Military service[edit]

Gander, initially a family pet named Pal, accidentally scratched a child's face with his paw. Worried that he would be forced to have Pal put down, the original owner gave the large dog to The Royal Rifles of Canada, a regiment of the Canadian Army stationed at Gander International Airport, Newfoundland and Labrador. The soldiers quickly renamed him Gander and "promoted" him to sergeant. When the unit was shipped to Hong Kong in the fall of 1941, Gander went along.

The Battle of Hong Kong began on December 8, 1941, the day after the attack on Pearl Harbor. Gander helped fight the Japanese invaders on three occasions. The last time, Gander picked up a thrown Japanese hand grenade and rushed with it toward the enemy, dying in the ensuing explosion, but saving the lives of several wounded Canadian soldiers.[3]

After efforts by the Canadian War Museum, the Hong Kong Veterans Association, and the Hong Kong Veterans Commemorative Association, the People's Dispensary for Sick Animals awarded Gander the Dickin Medal on October 27, 2000, the first such award since 1949. The Dickin Medal is often referred to as the animal metaphorical equivalent of the Victoria Cross.[4] The citation reads:

For saving the lives of Canadian infantrymen during the Battle of Lye Mun on Hong Kong Island in December 1941. On three documented occasions, Gander, the Newfoundland mascot of The Royal Rifles of Canada, engaged the enemy as his regiment joined The Winnipeg Grenadiers, members of Battalion Headquarters "C" Force and other Commonwealth troops in their courageous defence of the island. Twice Gander's attacks halted the enemy's advance and protected groups of wounded soldiers. In a final act of bravery, the war dog was killed in action gathering a grenade. Without Gander's intervention, many more lives would have been lost in the assault.[1]


At the insistence of survivors of the battle, his name was listed with those of 1975 men and two women on the Hong Kong Veterans Memorial Wall in Ottawa, Ontario, Canada.[3][5]

On July 23, 2015, statues of Gander and his handler were unveiled at Gander Heritage Memorial Park in Gander, Newfoundland.[6][7]
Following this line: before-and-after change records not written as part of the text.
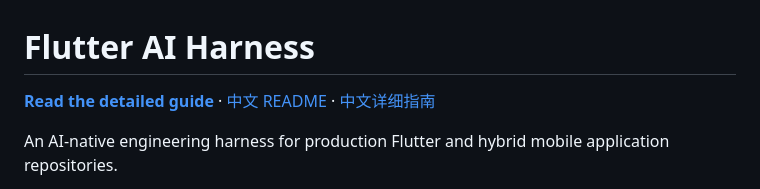
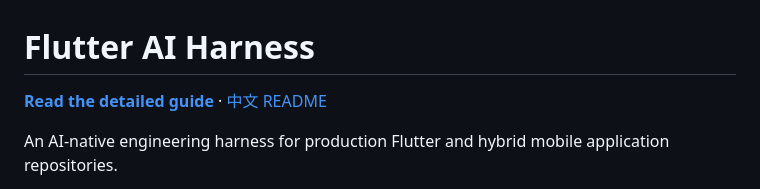
Before and after one commit to bladeofgod/flutter-ai-harness, a Markdown page: README.md, the part around the change. GitHub-like rendering.

Commit message:
docs: keep guide links in matching READMEs

```diff
--- a/README.md
+++ b/README.md
@@ -1,6 +1,6 @@
 # Flutter AI Harness
 
-**[Read the detailed guide](https://bladeofgod.github.io/flutter-ai-harness/)** · [中文 README](docs/README.zh-CN.md) · [中文详细指南](https://bladeofgod.github.io/flutter-ai-harness/zh-CN/)
+**[Read the detailed guide](https://bladeofgod.github.io/flutter-ai-harness/)** · [中文 README](docs/README.zh-CN.md)
 
 An AI-native engineering harness for production Flutter and hybrid mobile application repositories.
 
```
Also changed, not shown: docs/README.zh-CN.md (+1 -1 lines).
The Forgotten Heroes monument at the Cobequid Veterans Memorial Park in Bass River, Nova Scotia, initiated as an elementary school project and designed by 11-year-old Noah Tremblay, commemorates heroic animals. It includes a statue of Gander by Nova Scotia sculptor Clifton Sears.

See also[edit]


  1. ^ a b "Dickin Medal dogs". People's Dispensary for Sick Animals. Archived from the original on 14 September 2014. Retrieved 14 September 2014.
  2. ^ Judd, Terri (August 16, 2000). "'Animal VC' will honour Gander's dash for grenade". The Independent. Retrieved August 15, 2009.
  3. ^ a b Bruce Ward (August 15, 2009). "Heroic warrior canine's name put on memorial". Winnipeg Free Press.
  4. ^ Long, David (2012). The animals' VC: for gallantry and devotion: the PDSA Dickin Medal - inspiring stories of bravery and courage. London: Preface. ISBN 9781848093768.
  5. ^ Walker, Robin. Sergeant Gander A Canadian Hero. Dundern Press. 2009.
  6. ^ "'Much loved' Newfoundland dog Sergeant Gander honoured with statue". CBC News. July 24, 2015.
  7. ^ "Gander Dedication". Hong Kong Veterans Commemorative Association.

External links[edit]